|Golden Gate Bridge out to the Farallon Islands|
Sailing to Farallon IslandsThe distance from the Golden Gate Bridge outside of San Francisco to the Farallon Islands is approximately 29 miles (25 nautical miles). You need to take currents and tides into consideration when approximating your speed to the island chain. A 40 foot boat, moving about 6 kn/hr should be able to make the round trip in 8 hours, so a full day on the water.
There are other considerations for this boat trip, but first and foremost, you want to give the Farallon Islands a wide berth when you're rounding them. There is no reason to cut any corners on this pile of rocks. There's been many unfortunate incidents where boaters cut in too close, here is an exceptionally sad story that occurred during the Full Crew Farallones Race.
Some boaters like to leave San Francisco on a slack tide, just as it's beginning to flood. If you leave in a max flood, make sure to stay near the North Coast for a back eddy, but watch for rough conditions in the Potato Patch, especially on an ebb tide.
You want to check marine conditions before you commit to the Farallon Islands. You want reasonable swell height and swell period. 5-8 foot swell with a short period (less then 10 seconds) can be miserable, but the same swell size with a longer swell period (more than more than 18 seconds) can be reasonable. Know your comfort level with open sea conditions. There's no reason to push it out there.
|The Farallon Island group|
You can monitor VHF Channel 12 to stay informed on large boats coming IN and OUT of San Francisco. This information is transmitted at 15 and 45 min. past the hour.

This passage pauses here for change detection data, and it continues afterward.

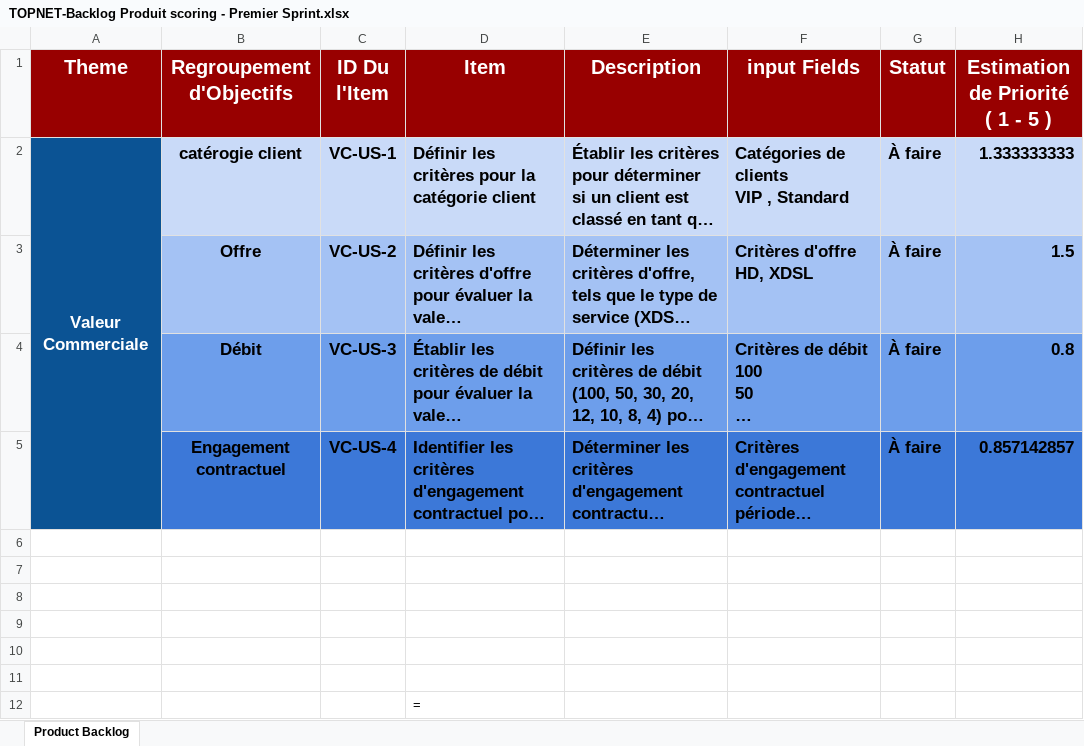
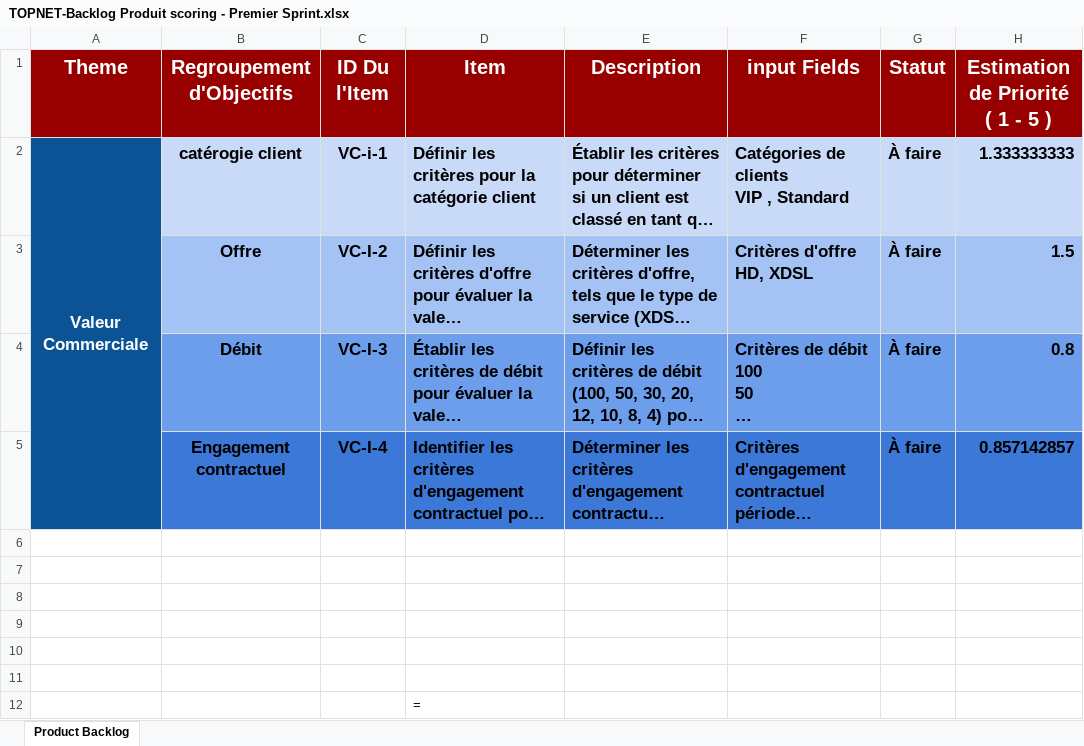
Before and after one commit to MrAhmedElmoez69/Topnet-B2C-Stage-, an Excel workbook: Conception Du Projet/TOPNET-Backlog Produit scoring - Premier Sprint.xlsx, sheet Product Backlog, drawn as a sheet; only a part is shown; long unchanged cells end in …; values as stored, in another font and other column widths than the file's, no borders; the diff names each change by its address in the sheet, - before the commit and + after, or states it on an @@ line.

```diff
--- a/Conception Du Projet/TOPNET-Backlog Produit scoring - Premier Sprint.xlsx (sheet Product Backlog)
+++ b/Conception Du Projet/TOPNET-Backlog Produit scoring - Premier Sprint.xlsx (sheet Product Backlog)
-C2 (ID Du l'Item): VC-US-1
+C2 (ID Du l'Item): VC-i-1
-C3 (ID Du l'Item): VC-US-2
+C3 (ID Du l'Item): VC-I-2
-C4 (ID Du l'Item): VC-US-3
+C4 (ID Du l'Item): VC-I-3
-C5 (ID Du l'Item): VC-US-4
+C5 (ID Du l'Item): VC-I-4
```
Also changed, not shown: Conception Du Projet/TOPNET-Backlog Produit scoring.xlsx, Conception Du Projet/TOPNET-Sprint Backlog scoring.xlsx, 3 other files.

Many boaters prefer rounding the islands on the south side. It's generally a better way to see the islands. Make sure to check your charts and GPS repeatedly so you're certain you're clearing the rocks with plenty of margin of error. Swells can stack up as they get closer to the islands and waves start to break, so if the ocean is already up - it will be even more chaotic as you near the rocks.
|we saw some Risso dolpins while crossing the channel|
If you're sailing, the route you take will be dictated by the wind. Plan out your tacks - take advantage of a stiff breeze when its there - and be ready to reef if things pick up. Most folks end up with a nice downwind sail back under the Golden Gate into San Francisco.
If you're thinking about this trip or other boating adventures in SF Bay and surrounding coastline - you want to have a good set of nautical charts on board. We like the Maptech chart book for the SF region. You get the zoomed out big charts of the Bay. Then for each specific area - you've got the zoomed in high resolution charts to help with anchoring or approaching harbors.
These charts are waterproof, and virtually indestructible. We've been neglecting and abusing our Maptech book for a decade and they still looks crisp and new..Amazon gets you a bit better price than West Marine.
Alright - fair winds!